When the first Whites entered the Cache Valley it straddled the Mexico-"Oregon Country" border. While trappers for the fur trade set the groundwork for colonization of the region in the 1820s, by the 1840s it was the doctrine of Manifest Destiny that provided the justification for establishing White settlements. As a National Parks Service historical study notes:
The Mormons of the 1840s through the 1860s were very much a part of the great westward surge that began in the 1820s when fur trappers started exploring the west, searching out mountain passes for vital water sources and continued through the westering activities of traders, missionaries, and land-hungry settlers, to the completion of the transcontinental railroad in 1869. The Mormons were part of the idea and the realization of the doctrine of Manifest Destiny, the great reconnaissance of the west, and they contributed to the growth of white supremacy in the west.
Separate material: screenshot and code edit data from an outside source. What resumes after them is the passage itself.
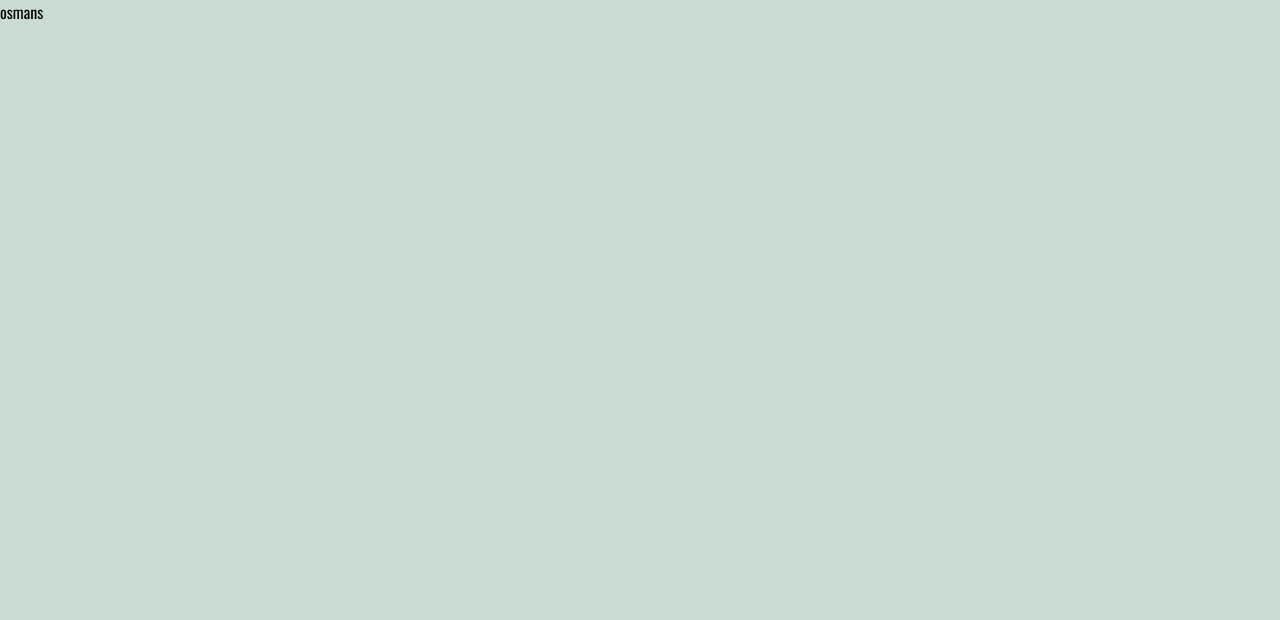
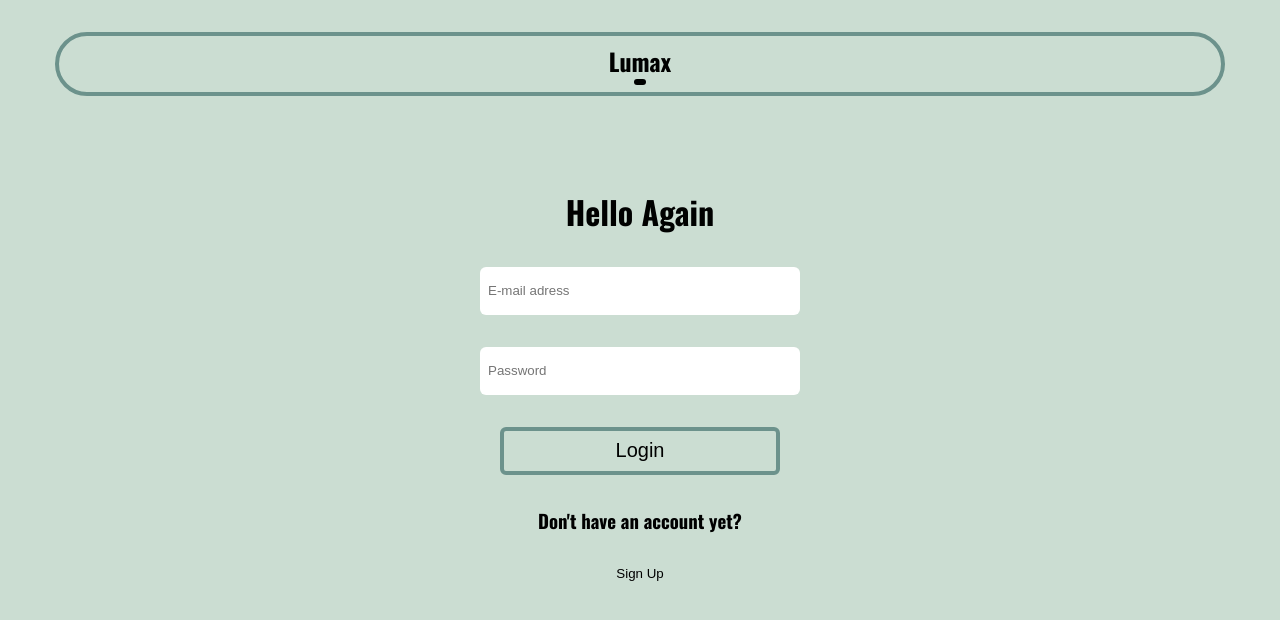
Before and after one commit to memisemre/lumax, a React (Create React App) app: page /login in a window 1280 px wide. Shown: the top 620 px of the page. Built offline with nearby package versions, Linux system fonts and the light colour scheme.

Commit message:
Create LoginPage and Header Modified

```diff
--- a/src/App.css
+++ b/src/App.css
@@ -2,8 +2,10 @@
 @import "./Assets/Css/Reset.css";
 @import "./Assets/Css/Colors.css";
 @import "./Assets/Css/Logo.css";
+@import "./Assets/Css/LoginAnimation.css";
 @import "./Assets/Css/Header.css";
 @import "./Assets/Css/Homepage.css";
+@import "./Assets/Css/LoginPage.css";
 
 /* *Oswald Font Import */
 @import url('https://fonts.googleapis.com/css2?family=Oswald:wght@400;700&display=swap');
@@ -23,3 +25,6 @@ body{
   width: 100%;
   min-height: 100vh;
 }
+.container{
+  width: 1170px;
+}
--- a/src/App.js
+++ b/src/App.js
@@ -1,13 +1,15 @@
 import './App.css';
 import Homepage from './Components/Homepage';
-import {Routes, Route, Link, NavLink} from "react-router-dom";
+import { Routes, Route } from "react-router-dom";
 import LoginPage from './Components/LoginPage';
+import SignUpPage from './Components/SignupPage';
 function App() {
   return (
     <div className="App">
       <Routes>
-        <Route path='/' element={<Homepage/>}/>
-        <Route path='/login' element={<LoginPage/>}/>
+        <Route path='/' element={<Homepage />} />
+        <Route path='/login' element={<LoginPage />} />
+        <Route path='/signup' element={<SignUpPage />} />
       </Routes>
     </div>
   );
--- a/src/Assets/Css/Header.css
+++ b/src/Assets/Css/Header.css
@@ -6,7 +6,6 @@
   padding: 32px 0;
 }
 #header {
-  width: 1170px;
   height: 64px;
   border: 4px solid var(--green--bg--dark);
   border-radius: 32px;
--- /dev/null
+++ b/src/Assets/Css/LoginAnimation.css
@@ -0,0 +1,5 @@
+.login-animation-container{
+  width: 100px;
+  height: 100px;
+  background-color: blue;
+}
--- /dev/null
+++ b/src/Assets/Css/LoginPage.css
@@ -0,0 +1,46 @@
+.login-page-container {
+  display: flex;
+  justify-content: center;
+  align-items: center;
+  width: 100%;
+}
+.login-page-container .container {
+  padding: 32px 64px;
+  height: 64vh;
+  display: flex;
+  align-items: center;
+  justify-content: center;
+  flex-direction: column;
+}
+.login-page-container .container h1 {
+  color: var(--text--black);
+}
+.login-page-container .container input {
+  width: 320px;
+  height: 48px;
+  margin-top: 32px;
+  padding: 4px 8px;
+  border-radius: 6px;
+  color: var(--pale--green);
+  transition: 0.5s all ease;
+  cursor: pointer;
+}
+.login-page-container .container input[type="email"]:focus,
+.login-page-container .container input[type="password"]:focus {
+  color: var(--text--black);
+  box-shadow: 4px 4px 8px #6c928c;
+}
+.login-page-container .container input[type="submit"] {
+  background-color: var(--body--bg);
+  width: 280px;
+  font-size: 20px;
+  color: var(--text--black);
+  border: 4px solid var(--green--bg--dark);
+}
+.login-page-container .container input[type="submit"]:hover{
+  background-color: var(--green--bg--dark);
+  border: 4px solid var(--green--bg--light);
+}
+.login-page-container .container h3{
+  margin: 32px 0;
+}
--- a/src/Assets/Css/Reset.css
+++ b/src/Assets/Css/Reset.css
@@ -18,6 +18,7 @@ li {
 }
 button{
   background-color: transparent;
+  cursor: pointer;
 }
 button,
 input {
--- a/src/Components/Header/index.js
+++ b/src/Components/Header/index.js
@@ -1,12 +1,25 @@
-export default function Header() {
-  return (
+export default function Header(props) {
+  const isLoggingIn = props.checkUserLogin === "loggingIn";
+  const notLogged = props.checkUserLogin === "notLoggedIn"
+  if (isLoggingIn) {
+    return (
       <div className="header-container">
-        <header id="header">
+        <header id="header" className="container" style={{ justifyContent: "center" }}>
+          <a href="#" target="_blank" className="logo">Lumax</a>
+        </header>
+      </div >
+    )
+  }
+  else if (notLogged) {
+    return (
+      <div className="header-container">
+        <header id="header" className="container">
           <a href="#" target="_blank" className="logo">Lumax</a>
           <a href="/login" className="header-login-btn">
             <i className="fa-regular fa-user"></i>Login
           </a>
         </header>
       </div>
-  )
+    )
+  }
 }
--- /dev/null
+++ b/src/Components/Homepage/content.js
@@ -0,0 +1,42 @@
+import React from 'react';
+import Header from '../Header';
+export default function HomePageContent() {
+  return (
+    <div className="homepage-container">
+      <Header checkUserLogin ={"notLoggedIn"} />
+      <div className="content">
+        <div className="left-side">
+          <div className="text">
+            <p>Start Your</p>
+          </div>
+          <div className="text">
+            <p>Technology Career</p>
+          </div>
+          <div className="text">
+            <p>With Free Training!</p>
+          </div>
+          <div className="desc">
+            <p>Completely Free</p>
+          </div>
+        </div>
+        <div className="right-side">
+          <div className="icon html">
+            <i className="fa-brands fa-html5"></i>
+          </div>
+          <div className="icon css">
+            <i className="fa-brands fa-css3"></i>
+          </div>
+          <div className="icon js">
+            <i className="fa-brands fa-js"></i>
+          </div>
+          <div className="icon react">
+            <i className="fa-brands fa-react"></i>
+          </div>
+          <div className="icon git">
+            <i className="fa-brands fa-git"></i>
+          </div>
+        </div>
+      </div>
+    </div>
+  )
+}
--- a/src/Components/Homepage/index.js
+++ b/src/Components/Homepage/index.js
@@ -1,42 +1,15 @@
-import Header from "../Header";
+import { useState } from "react";
+import HomePageContent from "./content";
+import LoginAnimation from "../LoginAnimation";
 
 export default function Homepage() {
-  return (
-    <div className="homepage-container">
-      <Header />
-      <div className="content">
-        <div className="left-side">
-          <div className="text">
-            <p>Start Your</p>
-          </div>
-          <div className="text">
-            <p>Technology Career</p>
-          </div>
-          <div className="text">
-            <p>With Free Training!</p>
-          </div>
-          <div className="desc">
-            <p>Completely Free</p>
-          </div>
-        </div>
-        <div className="right-side">
-          <div className="icon html">
-            <i className="fa-brands fa-html5"></i>
-          </div>
-          <div className="icon css">
-            <i className="fa-brands fa-css3"></i>
-          </div>
-          <div className="icon js">
-            <i className="fa-brands fa-js"></i>
-          </div>
-          <div className="icon react">
-            <i className="fa-brands fa-react"></i>
-          </div>
-          <div className="icon git">
-            <i className="fa-brands fa-git"></i>
-          </div>
-        </div>
-      </div>
-    </div>
+  const [isLoaded, setLoaded] = useState(false);
+  setTimeout(() => {
+    setLoaded(true);
+  }, 1000)
+  return isLoaded ? (
+    <HomePageContent />
+  ) : (
+    <LoginAnimation />
   )
 }
--- /dev/null
+++ b/src/Components/LoginAnimation/index.js
@@ -0,0 +1,7 @@
+export default function LoginAnimation(){
+  return(
+    <div className="login-animation-container">
+      <div className="dot dot-one"></div>
+    </div>
+  )
+}
--- a/src/Components/LoginPage/index.js
+++ b/src/Components/LoginPage/index.js
@@ -1,6 +1,38 @@
-import React from 'react';
-export default function LoginPage(){
-  return(
-    <div>osmans</div>
+import React, { useState } from 'react';
+import LoginAnimation from '../LoginAnimation';
+import Header from '../Header';
+export default function LoginPage() {
+  const [email, setEmail] = useState('');
+  const [password, setPassword] = useState('');
+  return (
+    <>
+      <Header checkUserLogin={"loggingIn"} />
+      <div className='login-page-container'>
+        <div className='container'>
+          <h1>Hello Again</h1>
+
+          <input
+            type="email"
+            placeholder="E-mail adress"
+            onChange={e => setEmail(e.target.value)}
+          />
+
+          <input
+            type="password"
+            placeholder="Password "
+            onChange={e => setPassword(e.target.value)}
+          />
+
+          <input
+            type="submit"
+            value="Login"
+            onClick={e => console.log(email, password)}
+          />
+
+          <h3>Don't have an account yet?</h3>
+          <button onClick={e => window.location.href = '/signup'}>Sign Up</button>
+        </div>
+      </div>
+    </>
   )
 }
--- /dev/null
+++ b/src/Components/SignupPage/index.js
@@ -0,0 +1,7 @@
+import Header from "../Header";
+
+export default function SignUpPage() {
+  return (
+    <Header checkUserLogin={"loggingIn"} />
+  )
+}
```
Although it isn't something I learned in any Utah or U.S. history class, or in LDS Sunday school for that matter, it is true that the Mormon pioneers "were part of the idea and the realization of the doctrine of Manifest Destiny ... and they contributed to the growth of white supremacy in the west." In fact, the Mormon pioneers were part of the Intervención estadounidense en México, or the U.S. Intervention in Mexico (the so-called Mexican War).
The theology of Mormonism fit well with the ideology of Manifest Destiny. When the U.S. declared war on Mexico in 1846, the U.S. government worked with LDS church leaders to form the Mormon Battalion. The Battalion was less important in terms of battles fought, than it was for the wagon trail it created through the Southwest as it made the longest march in military history from Bluffs, Iowa to San Diego, California. While the Mormon Battalion created a trail through the Southwest, the Mormon pioneers created the Mormon Trail into the Salt Lake Valley. These trails opened the way for other Whites to flood into Mexico.
The war from 1846-1848 was an invasion of Mexico by the United States. So many Chicana/os rightly proclaim: "We didn't cross the border, the border crossed us." The Mormon wagon trains were as much a part of this war as was the U.S. Army, and in the case of the Mormon Battalion, the two were one and the same.
The above sculpture of a handcart is a proud symbol for many decedents of Mormon pioneers, but it is also a symbol of war, colonialism, and White supremacy. The war didn't end in 1848; it still continues to this day in the form of oppressive policies targeting immigrants, e.g., English-only legislation, raids by U.S. immigration agents, and the militarized U.S.-Mexico border.
The handcart sculpture stands in downtown Logan, Utah, between the Cache County Administrative Office and USU Extension and the Historic Cache County Courthouse, which now functions as the Cache Valley Visitor Center. On the other side of the Historic Courthouse is a monument with the names of Cache County residents who have died in U.S. wars from the First World War to the U.S. invasion of Iraq (listed as "Operation Iraqi Freedom"). There are historical parallels between the invasion of Mexico and the current invasion of Iraq. Both follow the logic of Orientalism/war, one of the three pillars of White supremacy described by Andrea Smith in The Color of Violence (South End Press, 2005). And like the invasion of Iraq, Manifest Destiny was justified on the basis of spreading "democracy." As Smith points out, "In the United States, democracy is actually the alibi for genocide – it is the practice that covers up United States colonial control over indigenous lands."